Sometimes, fish is a mere accompaniment—not the other way around. I'm often satisfied with my sushi combo order, yet I find myself staring longingly at my boyfriend's bowl of rice, dotted with sesame seeds. I'm internally appalled at its abandonment for beef teriyaki instead. Historically regarded as poor person's food, rice is often neglected for its mistaken blandness or feared for its needless carb counts. But great sushi rice is rich man's food. Expert sushi chefs spend five years learning how to cook perfect rice and blend it with their master's tried-and-true balanced vinegar mixture to moisten, sweeten and elevate the individual grains to thousands of tiny edible gems. The gems glisten and beckon me to consume every last morsel—though it's not technically mine to consume.

"Can I have your rice?" I ask, though my plate is cleaned and the boyfriend, twice my petite size, could easily eat more.

"Yeah, sure. Go ahead," he replies sincerely.

I greedily gobble and stab my chopsticks at every last piece. Sometimes this rice isn't the same as what they use for nigiri and maki but I must have it anyway. Because leaving one grain of rice behind is an insult to poor and rich alike that I just can't tolerate.

Friday, November 11, 2011

Cheese, donuts and roast beef

The cheese was as ripe as a pregnant woman in labour for 36 hours.

The donut smelled stale, like an abandoned attic filled with moldy blankets and yellowing black-and-white photos of relatives and their friends long forgotten.

The roast beef sandwich tasted as though I successfully sweated through 90 minutes of a body-bending hot yoga class.

Thursday, May 12, 2011

Roast Beef Sandwich

The roast beef sandwich tasted as though I just completed 101 consecutive push-ups, beating Kat Tancock and her boyfriend at their own game.
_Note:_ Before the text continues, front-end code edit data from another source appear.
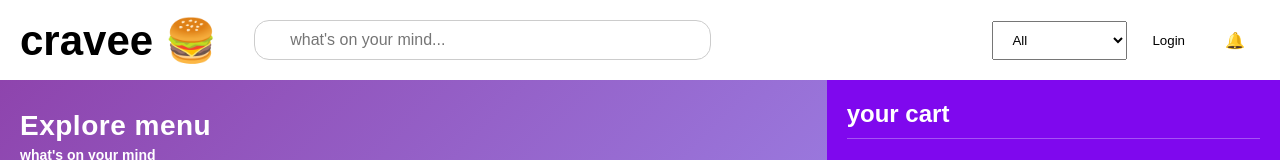
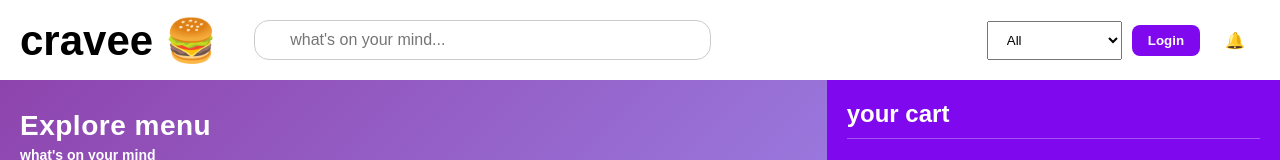
Before and after one commit to mrujjwalkandpal/crispy-garbanzo, a React (Vite) app: page / in a window 1280 px wide. Shown: the top 160 px of the page. Built offline with nearby package versions, Linux system fonts and the light colour scheme.

Commit message:
Update style.css

```diff
--- a/src/style.css
+++ b/src/style.css
@@ -461,3 +461,21 @@ button {
 .logout-btn:hover {
     background: #8e44ad;
 }
+
+/* 🔥 LOGIN BUTTON IN NAVBAR */
+.login-btn {
+    background-color: rgb(127, 8, 238);
+    color: white;
+    padding: 8px 16px;
+    border-radius: 8px;
+    font-weight: bold;
+    cursor: pointer;
+    border: none;
+    transition: 0.2s;
+}
+
+/* HOVER EFFECT */
+.login-btn:hover {
+    background-color: #8e44ad;
+    transform: translateY(-1px);
+}
```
It was that good.

Wednesday, May 11, 2011

Mangoes: Fruit of the Gods

The mango case sat at the top of the stairs, yellow bumps flashing. I picked up one and felt the weight of a baseball. Bringing it to my upper lip, I closed my eyes, inhaled slowly and postcards of Indian beaches shuttered in my mind.
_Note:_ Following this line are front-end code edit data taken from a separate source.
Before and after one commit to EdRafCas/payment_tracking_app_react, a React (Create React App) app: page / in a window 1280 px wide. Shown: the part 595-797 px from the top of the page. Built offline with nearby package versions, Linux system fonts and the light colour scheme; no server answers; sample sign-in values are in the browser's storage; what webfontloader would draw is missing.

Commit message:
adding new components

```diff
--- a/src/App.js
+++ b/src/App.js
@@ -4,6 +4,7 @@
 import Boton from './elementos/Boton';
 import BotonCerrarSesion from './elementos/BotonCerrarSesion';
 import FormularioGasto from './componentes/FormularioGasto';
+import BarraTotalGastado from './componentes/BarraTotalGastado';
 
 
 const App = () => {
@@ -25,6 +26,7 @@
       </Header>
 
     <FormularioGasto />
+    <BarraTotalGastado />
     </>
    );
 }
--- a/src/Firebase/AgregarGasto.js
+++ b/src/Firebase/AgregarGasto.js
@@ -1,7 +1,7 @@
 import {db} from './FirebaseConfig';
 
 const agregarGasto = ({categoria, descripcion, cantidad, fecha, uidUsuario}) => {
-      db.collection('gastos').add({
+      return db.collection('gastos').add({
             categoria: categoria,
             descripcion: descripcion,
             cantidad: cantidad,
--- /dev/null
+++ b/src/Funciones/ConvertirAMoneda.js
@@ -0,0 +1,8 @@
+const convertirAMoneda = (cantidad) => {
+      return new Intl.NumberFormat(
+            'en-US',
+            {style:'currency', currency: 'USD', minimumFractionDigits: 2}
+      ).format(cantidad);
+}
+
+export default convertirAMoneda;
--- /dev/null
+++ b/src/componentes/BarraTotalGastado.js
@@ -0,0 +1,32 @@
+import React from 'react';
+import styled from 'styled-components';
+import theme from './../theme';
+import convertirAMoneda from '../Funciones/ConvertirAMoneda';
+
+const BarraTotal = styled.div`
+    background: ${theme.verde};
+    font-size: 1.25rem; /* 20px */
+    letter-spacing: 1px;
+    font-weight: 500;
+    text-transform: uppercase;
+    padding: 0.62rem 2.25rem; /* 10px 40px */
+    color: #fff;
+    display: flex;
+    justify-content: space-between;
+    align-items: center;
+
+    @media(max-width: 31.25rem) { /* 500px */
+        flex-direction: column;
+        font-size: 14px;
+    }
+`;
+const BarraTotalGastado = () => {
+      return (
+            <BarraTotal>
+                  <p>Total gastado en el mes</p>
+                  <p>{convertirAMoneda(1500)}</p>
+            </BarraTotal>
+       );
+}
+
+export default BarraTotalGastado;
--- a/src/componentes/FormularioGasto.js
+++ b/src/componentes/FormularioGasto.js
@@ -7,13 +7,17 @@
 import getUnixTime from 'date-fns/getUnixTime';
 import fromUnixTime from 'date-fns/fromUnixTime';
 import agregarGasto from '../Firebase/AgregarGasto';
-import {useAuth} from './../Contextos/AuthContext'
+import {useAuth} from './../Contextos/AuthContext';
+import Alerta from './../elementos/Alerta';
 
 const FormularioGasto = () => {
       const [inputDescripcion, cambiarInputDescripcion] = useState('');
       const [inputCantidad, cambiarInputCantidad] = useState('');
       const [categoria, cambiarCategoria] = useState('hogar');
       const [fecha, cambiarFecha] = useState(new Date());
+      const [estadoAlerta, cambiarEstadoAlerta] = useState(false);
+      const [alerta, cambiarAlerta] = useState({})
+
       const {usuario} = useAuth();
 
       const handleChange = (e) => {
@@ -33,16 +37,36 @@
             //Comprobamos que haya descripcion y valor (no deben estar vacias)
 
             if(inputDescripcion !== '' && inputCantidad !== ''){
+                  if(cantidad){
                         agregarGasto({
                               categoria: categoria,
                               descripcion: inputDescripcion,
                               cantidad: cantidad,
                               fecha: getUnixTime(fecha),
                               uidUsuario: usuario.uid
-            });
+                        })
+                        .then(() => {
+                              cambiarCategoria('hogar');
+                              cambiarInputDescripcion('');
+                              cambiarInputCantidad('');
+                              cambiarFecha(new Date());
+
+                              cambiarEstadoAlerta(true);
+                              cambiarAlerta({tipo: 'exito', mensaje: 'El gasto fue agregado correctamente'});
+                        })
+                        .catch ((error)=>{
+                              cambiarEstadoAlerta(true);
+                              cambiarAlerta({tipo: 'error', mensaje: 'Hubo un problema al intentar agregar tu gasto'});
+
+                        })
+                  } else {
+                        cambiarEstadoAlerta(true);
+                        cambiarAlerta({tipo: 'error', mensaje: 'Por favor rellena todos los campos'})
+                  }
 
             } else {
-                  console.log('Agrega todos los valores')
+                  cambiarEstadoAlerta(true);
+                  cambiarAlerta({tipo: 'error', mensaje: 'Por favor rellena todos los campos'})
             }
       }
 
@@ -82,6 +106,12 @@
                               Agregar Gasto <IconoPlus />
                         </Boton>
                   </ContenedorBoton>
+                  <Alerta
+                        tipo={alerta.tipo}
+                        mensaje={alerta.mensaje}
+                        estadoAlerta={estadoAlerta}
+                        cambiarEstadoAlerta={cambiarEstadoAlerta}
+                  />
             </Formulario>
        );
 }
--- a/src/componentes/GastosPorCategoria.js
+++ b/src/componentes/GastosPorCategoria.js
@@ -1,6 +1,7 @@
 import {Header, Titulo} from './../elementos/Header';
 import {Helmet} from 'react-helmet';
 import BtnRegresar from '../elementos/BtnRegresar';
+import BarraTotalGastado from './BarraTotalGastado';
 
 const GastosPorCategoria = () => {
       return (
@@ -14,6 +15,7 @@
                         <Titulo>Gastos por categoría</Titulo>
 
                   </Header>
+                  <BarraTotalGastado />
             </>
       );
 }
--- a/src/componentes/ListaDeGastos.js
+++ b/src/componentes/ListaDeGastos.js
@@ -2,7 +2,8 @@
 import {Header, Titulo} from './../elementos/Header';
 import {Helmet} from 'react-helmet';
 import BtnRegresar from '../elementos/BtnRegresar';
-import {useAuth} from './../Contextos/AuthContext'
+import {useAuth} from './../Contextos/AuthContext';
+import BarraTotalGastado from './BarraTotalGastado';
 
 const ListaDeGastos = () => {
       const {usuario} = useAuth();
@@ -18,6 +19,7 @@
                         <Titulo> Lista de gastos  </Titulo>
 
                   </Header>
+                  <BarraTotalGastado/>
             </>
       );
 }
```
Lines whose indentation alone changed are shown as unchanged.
I walked to the kitchen. I got a cutting board and a cleaver. I peeled the skin. The juices smeared my fingertips and the fragrance filled my nostrils. I carefully let the peel fold into one curled strand.
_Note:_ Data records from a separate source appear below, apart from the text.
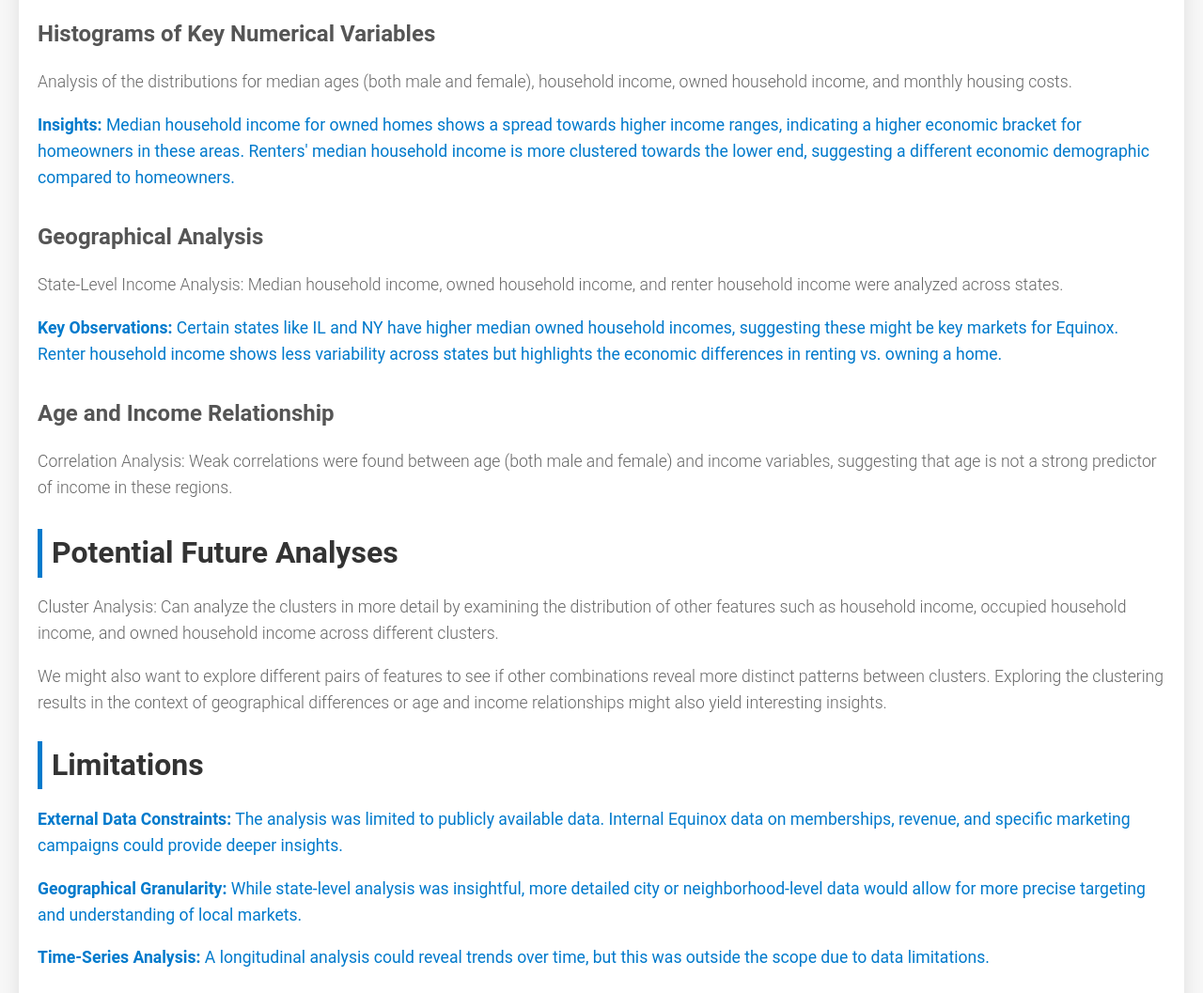
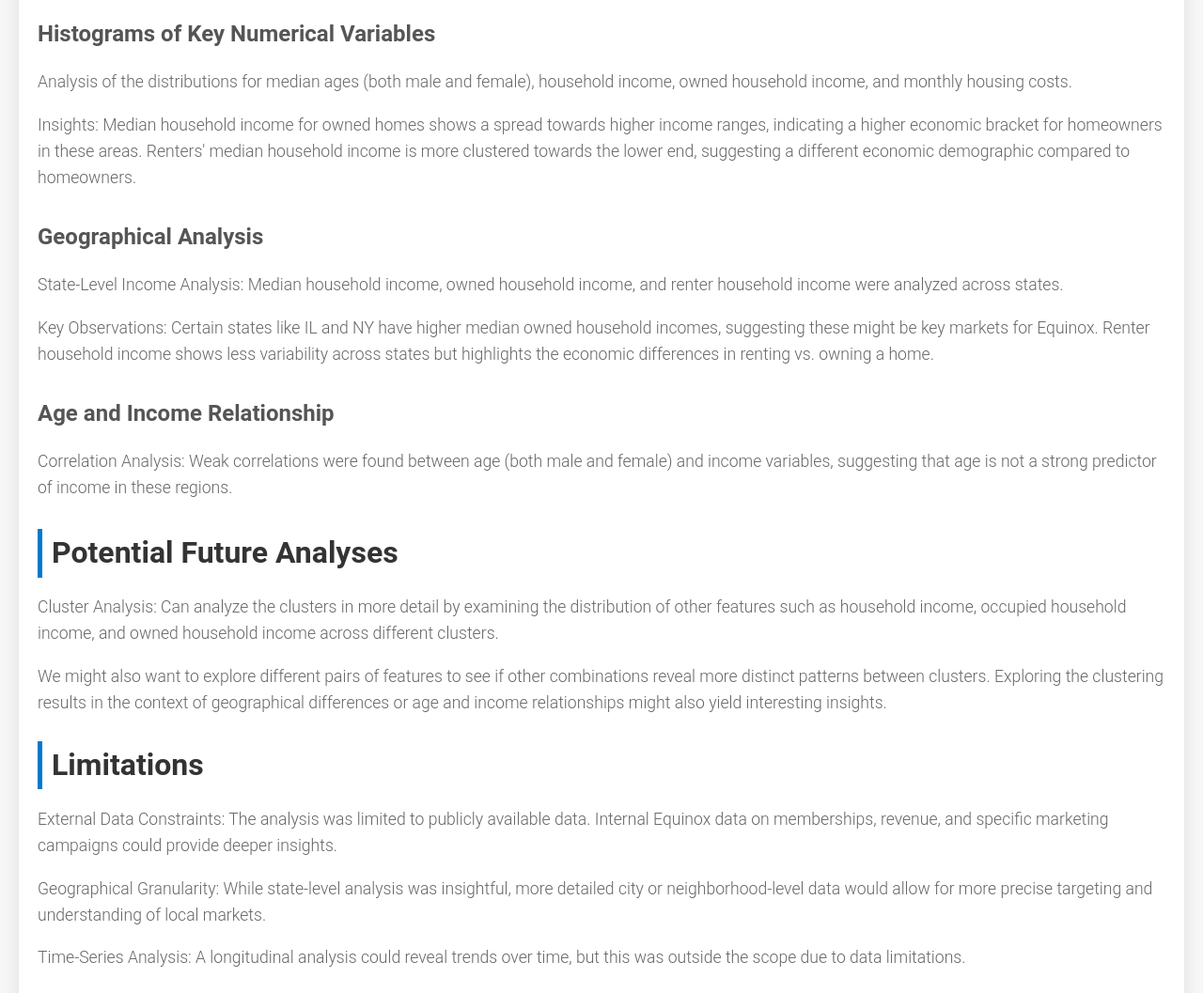
Before and after one commit to DataSciSanj/equinox-club-analysis, a plain HTML site: page index.html in a window 1280 px wide. Shown: the part 528-1585 px from the top of the page at 94% size. Drawn offline with Linux system fonts and the light colour scheme.

Commit message:
Update index.html

```diff
--- a/index.html
+++ b/index.html
@@ -11,26 +11,26 @@
         <h1>Equinox Market Demographic and Income Analysis</h1>
     </header>
     <div class="container">
-        <section class="intro">
+        <div class="section">
             <h2>Introduction</h2>
             <p>
                 Brief overview of the project objectives. Description of the dataset: demographics, income, and geographical details related to areas where Equinox clubs are located.
             </p>
-        </section>
-        <section class="cleaning">
+        </div>
+        <div class="section">
             <h2>Initial Data Cleaning and Preparation</h2>
             <p>
                 Summary of the data cleaning steps taken: imputation of missing values, standardization, and normalization of data where necessary. Any challenges encountered during data cleaning.
             </p>
-        </section>
-        <section class="eda">
+        </div>
+        <div class="section">
             <h2>Exploratory Data Analysis (EDA)</h2>
             <h3>Histograms of Key Numerical Variables</h3>
             <p>
                 Analysis of the distributions for median ages (both male and female), household income, owned household income, and monthly housing costs.
             </p>
-            <p class="insight">
-                <strong>Insights:</strong> Median household income for owned homes shows a spread towards higher income ranges, indicating a higher economic bracket for homeowners in these areas. Renters' median household income is more clustered towards the lower end, suggesting a different economic demographic compared to homeowners.
+            <p>
+                <span class="highlight">Insights:</span> Median household income for owned homes shows a spread towards higher income ranges, indicating a higher economic bracket for homeowners in these areas. Renters' median household income is more clustered towards the lower end, suggesting a different economic demographic compared to homeowners.
             </p>
             <div class="plot">
                 <!-- Insert plot here -->
@@ -39,8 +39,8 @@
             <p>
                 State-Level Income Analysis: Median household income, owned household income, and renter household income were analyzed across states.
             </p>
-            <p class="insight">
-                <strong>Key Observations:</strong> Certain states like IL and NY have higher median owned household incomes, suggesting these might be key markets for Equinox. Renter household income shows less variability across states but highlights the economic differences in renting vs. owning a home.
+            <p>
+                <span class="highlight">Key Observations:</span> Certain states like IL and NY have higher median owned household incomes, suggesting these might be key markets for Equinox. Renter household income shows less variability across states but highlights the economic differences in renting vs. owning a home.
             </p>
             <div class="plot">
                 <!-- Insert plot here -->
@@ -52,8 +52,8 @@
             <div class="plot">
                 <!-- Insert plot here -->
             </div>
-        </section>
-        <section class="future-analysis">
+        </div>
+        <div class="section">
             <h2>Potential Future Analyses</h2>
             <p>
                 Cluster Analysis: Can analyze the clusters in more detail by examining the distribution of other features such as household income, occupied household income, and owned household income across different clusters.
@@ -61,25 +61,25 @@
             <p>
                 We might also want to explore different pairs of features to see if other combinations reveal more distinct patterns between clusters. Exploring the clustering results in the context of geographical differences or age and income relationships might also yield interesting insights.
             </p>
-        </section>
-        <section class="limitations">
+        </div>
+        <div class="section">
             <h2>Limitations</h2>
-            <p class="insight">
-                <strong>External Data Constraints:</strong> The analysis was limited to publicly available data. Internal Equinox data on memberships, revenue, and specific marketing campaigns could provide deeper insights.
+            <p>
+                <span class="highlight">External Data Constraints:</span> The analysis was limited to publicly available data. Internal Equinox data on memberships, revenue, and specific marketing campaigns could provide deeper insights.
             </p>
-            <p class="insight">
-                <strong>Geographical Granularity:</strong> While state-level analysis was insightful, more detailed city or neighborhood-level data would allow for more precise targeting and understanding of local markets.
+            <p>
+                <span class="highlight">Geographical Granularity:</span> While state-level analysis was insightful, more detailed city or neighborhood-level data would allow for more precise targeting and understanding of local markets.
             </p>
-            <p class="insight">
-                <strong>Time-Series Analysis:</strong> A longitudinal analysis could reveal trends over time, but this was outside the scope due to data limitations.
+            <p>
+                <span class="highlight">Time-Series Analysis:</span> A longitudinal analysis could reveal trends over time, but this was outside the scope due to data limitations.
             </p>
-        </section>
-        <section class="conclusion">
+        </div>
+        <div class="section">
             <h2>Conclusion</h2>
             <p>
                 Summary of key findings and their implications for Equinox. Suggestions for strategic focus based on the data, such as targeting high-income homeowners or expanding in regions with growing rental populations. Final thoughts on the importance of integrating internal data for a more comprehensive understanding.
             </p>
-        </section>
+        </div>
     </div>
     <footer>
         <p>© 2024 Equinox Market Analysis</p>
```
The mango sat in my palm, shining like sunset light streaming through stained glass. Enclosing my fingers around its slippery body, I cut grid marks. The blade easily slid through to the seed. As I sliced against the inner stone, pieces fell on to the wood with a small plop.

I didn’t bother with a plate—or a fork. Taking a small wedge between my fingers, I dropped it on to my tongue. My teeth effortlessly pierced the golden cushion. My taste buds cheered as supple sweetness burst in my mouth. Everything went in slow motion. But after that first morsel, the view sped up like a time-capture video of clouds in the sky—except instead of white pillows moving across blue air, a hand darted in and out to steal the exotic ambrosia till it all disappeared.

After all, I did feel godlike by the end.

Sunday, May 8, 2011

Your Last Meal on Death Row

There was a citywide indie arts festival when I was in Singapore. In one hallway leading to the Metro station were rows of American convicted killers' portraits paired with stark images of their last meal request.

Initiated by American photographer Jonathon Kambouris, the project made me feel unsettled and eerie. Kambouris asked the question, "How is society really served by the death penalty?"

Personally, I've always seen capital punishment as an archaic relic of societies past, forgetting that it is still legal in several United States. And after reading The New Yorker's haunting piece on whether Texas executed an innocent man earlier that fall, it's a question that sits in the back of my mind, waiting for a reasonable answer that may never come.

To see all the photos, visit